Remember, the animal is going to be frightened, and it might lash out. Approach it slowly, carefully, and calmly, speaking in gentle tones and not trying to touch it until it has decided to come closer to you by choice or otherwise signaled to you that it won't scratch or bite you. Natural disasters offer an excellent breeding ground for several viruses and bacteria, and you don't want to put yourself through that.
6. Shoulder Full Responsibility — If You Can
Once you pick up an animal, recognize that you are the one best positioned to take care of it. You might need to pay vet bills if it's sick or injured, take care of it for an extended period of time, and then return it to its owner if the owner can be found. If you don't feel able to take on that responsibility, it's best for you to take the animal directly to a shelter.
7. If It's Injured, Go To A Vet Right Away
If the animal has a few scratches, you can probably fix it up with a first aid kit (but only if you feel comfortable doing that!). If it's anything more serious than that, you need to take it to the vet right away. And remember, good veterinary care can be expensive, so be prepared to pay for the animal's care yourself.
8. Take Care Of The Animal And Make It Comfortable
If you can take the animal directly home, make sure you have a cozy place for it. This will help a lot with the fear and sense of disorientation that it must be experiencing. Give it food and water, but don't force it to eat. Your first priority in terms of care, however, is notifying animal control that you found a stray, and telling them about any forms of identification it might have.
9. Put Out Ads Everywhere You Can
This animal might be someone's pet, and that person might be frantically looking for it. Put out ads on Facebook, on Craigslist, on telephone poles, in the newspaper, and everywhere else that you can think of.
10. Follow The Golden Rule

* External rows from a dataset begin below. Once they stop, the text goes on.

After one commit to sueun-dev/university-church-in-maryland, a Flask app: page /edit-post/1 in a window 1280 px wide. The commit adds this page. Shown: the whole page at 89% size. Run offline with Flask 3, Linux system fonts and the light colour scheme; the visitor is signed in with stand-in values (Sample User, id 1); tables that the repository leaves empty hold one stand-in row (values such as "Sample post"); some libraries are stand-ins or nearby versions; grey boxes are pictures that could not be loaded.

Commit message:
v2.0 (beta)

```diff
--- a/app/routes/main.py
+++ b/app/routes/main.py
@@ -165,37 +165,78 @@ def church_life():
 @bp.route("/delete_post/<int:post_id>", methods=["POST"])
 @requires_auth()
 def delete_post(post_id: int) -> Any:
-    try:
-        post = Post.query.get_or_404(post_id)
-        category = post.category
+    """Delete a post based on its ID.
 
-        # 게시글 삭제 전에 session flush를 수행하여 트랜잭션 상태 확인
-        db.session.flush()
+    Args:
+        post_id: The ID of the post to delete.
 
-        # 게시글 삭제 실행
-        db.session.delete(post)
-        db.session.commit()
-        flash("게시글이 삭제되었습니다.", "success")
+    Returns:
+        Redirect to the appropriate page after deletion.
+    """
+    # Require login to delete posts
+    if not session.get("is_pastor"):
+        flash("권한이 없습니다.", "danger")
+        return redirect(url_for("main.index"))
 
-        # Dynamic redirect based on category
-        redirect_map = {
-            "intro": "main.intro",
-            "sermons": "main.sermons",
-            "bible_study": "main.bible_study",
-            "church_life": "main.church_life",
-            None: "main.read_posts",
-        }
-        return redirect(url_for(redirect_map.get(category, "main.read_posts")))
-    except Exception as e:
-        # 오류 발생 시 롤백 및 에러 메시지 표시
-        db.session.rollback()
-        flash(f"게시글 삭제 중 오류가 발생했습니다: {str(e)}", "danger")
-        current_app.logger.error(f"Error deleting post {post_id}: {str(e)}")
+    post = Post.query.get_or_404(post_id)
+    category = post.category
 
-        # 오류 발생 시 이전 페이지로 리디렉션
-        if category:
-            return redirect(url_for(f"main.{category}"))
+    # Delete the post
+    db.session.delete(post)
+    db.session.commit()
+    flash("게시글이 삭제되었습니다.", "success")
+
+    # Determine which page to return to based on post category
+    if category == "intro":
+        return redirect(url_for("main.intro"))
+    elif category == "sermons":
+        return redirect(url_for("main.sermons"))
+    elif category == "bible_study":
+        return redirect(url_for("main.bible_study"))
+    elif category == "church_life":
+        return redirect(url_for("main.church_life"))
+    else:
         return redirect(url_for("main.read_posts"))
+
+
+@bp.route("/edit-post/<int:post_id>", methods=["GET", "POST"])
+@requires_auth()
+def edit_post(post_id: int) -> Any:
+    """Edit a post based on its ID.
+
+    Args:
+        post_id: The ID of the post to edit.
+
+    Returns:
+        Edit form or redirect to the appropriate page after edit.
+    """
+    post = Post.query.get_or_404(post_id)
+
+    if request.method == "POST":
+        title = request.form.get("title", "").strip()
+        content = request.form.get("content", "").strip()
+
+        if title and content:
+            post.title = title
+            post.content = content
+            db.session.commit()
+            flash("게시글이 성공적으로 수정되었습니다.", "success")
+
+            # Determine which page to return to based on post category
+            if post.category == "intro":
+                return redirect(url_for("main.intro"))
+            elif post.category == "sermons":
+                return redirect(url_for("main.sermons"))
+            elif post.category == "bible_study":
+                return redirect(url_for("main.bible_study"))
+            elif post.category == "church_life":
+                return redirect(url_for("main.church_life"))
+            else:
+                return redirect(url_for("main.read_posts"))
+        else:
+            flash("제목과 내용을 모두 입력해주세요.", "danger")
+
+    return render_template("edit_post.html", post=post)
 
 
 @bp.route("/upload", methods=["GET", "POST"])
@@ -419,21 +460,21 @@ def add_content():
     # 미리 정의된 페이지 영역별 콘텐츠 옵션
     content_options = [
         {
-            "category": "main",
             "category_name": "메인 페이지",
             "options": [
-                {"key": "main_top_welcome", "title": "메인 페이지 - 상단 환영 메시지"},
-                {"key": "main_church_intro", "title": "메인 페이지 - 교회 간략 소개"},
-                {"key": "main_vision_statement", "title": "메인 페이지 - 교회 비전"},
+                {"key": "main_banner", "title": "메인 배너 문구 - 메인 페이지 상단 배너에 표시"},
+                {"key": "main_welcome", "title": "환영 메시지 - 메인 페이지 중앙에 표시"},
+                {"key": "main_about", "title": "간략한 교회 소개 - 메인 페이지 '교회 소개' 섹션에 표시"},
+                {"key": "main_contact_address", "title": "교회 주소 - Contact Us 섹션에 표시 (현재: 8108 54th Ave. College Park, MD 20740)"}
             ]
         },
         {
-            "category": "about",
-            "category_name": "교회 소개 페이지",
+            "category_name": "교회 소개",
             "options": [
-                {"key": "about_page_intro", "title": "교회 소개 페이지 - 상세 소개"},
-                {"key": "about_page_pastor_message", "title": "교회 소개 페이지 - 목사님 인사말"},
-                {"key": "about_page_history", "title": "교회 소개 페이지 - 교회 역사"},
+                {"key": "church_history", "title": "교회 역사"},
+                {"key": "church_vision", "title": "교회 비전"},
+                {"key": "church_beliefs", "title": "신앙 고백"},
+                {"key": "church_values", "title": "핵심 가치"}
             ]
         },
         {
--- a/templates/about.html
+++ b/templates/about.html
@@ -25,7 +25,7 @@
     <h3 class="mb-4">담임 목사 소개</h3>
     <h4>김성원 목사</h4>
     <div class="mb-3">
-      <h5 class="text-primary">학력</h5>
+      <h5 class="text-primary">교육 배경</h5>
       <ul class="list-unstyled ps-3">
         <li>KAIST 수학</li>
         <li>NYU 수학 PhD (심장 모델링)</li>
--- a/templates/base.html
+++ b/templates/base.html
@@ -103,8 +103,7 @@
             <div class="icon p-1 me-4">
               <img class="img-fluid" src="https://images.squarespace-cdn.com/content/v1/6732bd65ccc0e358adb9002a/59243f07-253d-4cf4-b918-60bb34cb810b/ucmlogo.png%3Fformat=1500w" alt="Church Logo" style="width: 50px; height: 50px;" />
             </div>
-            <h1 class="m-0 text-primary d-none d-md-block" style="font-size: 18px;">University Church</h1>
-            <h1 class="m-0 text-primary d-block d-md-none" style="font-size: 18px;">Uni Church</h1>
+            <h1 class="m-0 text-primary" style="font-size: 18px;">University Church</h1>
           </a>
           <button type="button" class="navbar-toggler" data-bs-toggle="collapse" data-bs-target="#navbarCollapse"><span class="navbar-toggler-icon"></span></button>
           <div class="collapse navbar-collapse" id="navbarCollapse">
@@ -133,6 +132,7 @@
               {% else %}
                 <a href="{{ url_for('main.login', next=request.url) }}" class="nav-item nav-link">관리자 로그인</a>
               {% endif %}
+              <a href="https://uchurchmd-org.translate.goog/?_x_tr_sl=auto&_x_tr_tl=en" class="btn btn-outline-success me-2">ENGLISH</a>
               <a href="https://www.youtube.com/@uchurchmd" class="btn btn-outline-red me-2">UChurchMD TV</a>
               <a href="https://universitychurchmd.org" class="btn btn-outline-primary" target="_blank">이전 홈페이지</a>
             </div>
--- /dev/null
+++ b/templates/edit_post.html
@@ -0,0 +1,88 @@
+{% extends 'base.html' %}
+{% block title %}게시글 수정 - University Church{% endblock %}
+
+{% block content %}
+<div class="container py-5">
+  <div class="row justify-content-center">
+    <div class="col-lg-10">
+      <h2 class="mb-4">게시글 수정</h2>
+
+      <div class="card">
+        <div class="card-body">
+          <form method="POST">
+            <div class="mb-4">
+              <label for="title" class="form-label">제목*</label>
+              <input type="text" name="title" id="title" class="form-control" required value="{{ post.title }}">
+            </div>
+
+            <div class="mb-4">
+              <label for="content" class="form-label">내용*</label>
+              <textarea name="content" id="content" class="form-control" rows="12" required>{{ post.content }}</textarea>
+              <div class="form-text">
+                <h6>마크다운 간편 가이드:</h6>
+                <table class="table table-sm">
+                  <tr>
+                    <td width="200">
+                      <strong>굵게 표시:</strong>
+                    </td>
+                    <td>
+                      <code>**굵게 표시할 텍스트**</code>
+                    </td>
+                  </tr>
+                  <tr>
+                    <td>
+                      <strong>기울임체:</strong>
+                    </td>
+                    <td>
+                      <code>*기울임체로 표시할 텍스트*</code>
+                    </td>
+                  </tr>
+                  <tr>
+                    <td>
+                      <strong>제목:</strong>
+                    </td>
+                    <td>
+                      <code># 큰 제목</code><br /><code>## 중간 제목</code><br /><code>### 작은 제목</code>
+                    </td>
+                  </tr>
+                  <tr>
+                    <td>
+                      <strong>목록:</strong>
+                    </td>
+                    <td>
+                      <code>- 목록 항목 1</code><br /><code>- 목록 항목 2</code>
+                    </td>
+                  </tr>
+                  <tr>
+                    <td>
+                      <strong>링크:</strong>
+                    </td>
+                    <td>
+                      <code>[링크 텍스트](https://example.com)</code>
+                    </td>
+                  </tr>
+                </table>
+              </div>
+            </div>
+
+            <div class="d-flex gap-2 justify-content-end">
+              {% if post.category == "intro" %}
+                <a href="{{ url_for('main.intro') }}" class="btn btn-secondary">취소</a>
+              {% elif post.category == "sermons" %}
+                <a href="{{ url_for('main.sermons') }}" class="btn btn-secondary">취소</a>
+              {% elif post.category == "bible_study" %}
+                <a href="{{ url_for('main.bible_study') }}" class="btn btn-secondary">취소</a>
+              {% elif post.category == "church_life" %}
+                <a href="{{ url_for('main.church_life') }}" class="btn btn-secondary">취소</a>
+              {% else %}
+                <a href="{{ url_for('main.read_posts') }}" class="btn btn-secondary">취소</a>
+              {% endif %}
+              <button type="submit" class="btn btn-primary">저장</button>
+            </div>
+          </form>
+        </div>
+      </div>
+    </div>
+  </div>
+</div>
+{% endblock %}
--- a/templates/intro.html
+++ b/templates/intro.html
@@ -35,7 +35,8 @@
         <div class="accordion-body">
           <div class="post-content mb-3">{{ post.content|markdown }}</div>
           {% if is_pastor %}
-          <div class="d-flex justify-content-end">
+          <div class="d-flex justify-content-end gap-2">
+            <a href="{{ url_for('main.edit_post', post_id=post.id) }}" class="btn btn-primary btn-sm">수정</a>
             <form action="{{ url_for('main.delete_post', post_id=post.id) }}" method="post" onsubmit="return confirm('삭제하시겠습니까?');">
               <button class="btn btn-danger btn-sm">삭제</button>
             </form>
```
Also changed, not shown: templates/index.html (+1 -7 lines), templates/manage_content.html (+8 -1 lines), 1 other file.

The golden rule applies here and everywhere else. If someone found your lost pet, what would you want them to do? Think about that, and do exactly that for the lost pet that you've found yourself. Remember, part of that is preparing for the moment you have to give the animal up if you're able to find its owner.
11. Donate To Your Local Animal Shelter
If you're just not in a position to help a stray animal yourself, that's totally fine and completely understandable. However, if you still want to do something to ensure that animals affected by Hurricane Matthew get the care they need, the best way to do that is to donate as much as you can to your local animal shelter, ASPCA, or any other organization working to help them. After Hurricane Sandy, celebrity chef Rachael Ray donated $500,000 to help local displaced animals. That's probably out of your budget, but even $10 or $20 could help provide a frightened animal with a good meal and a cozy blanket.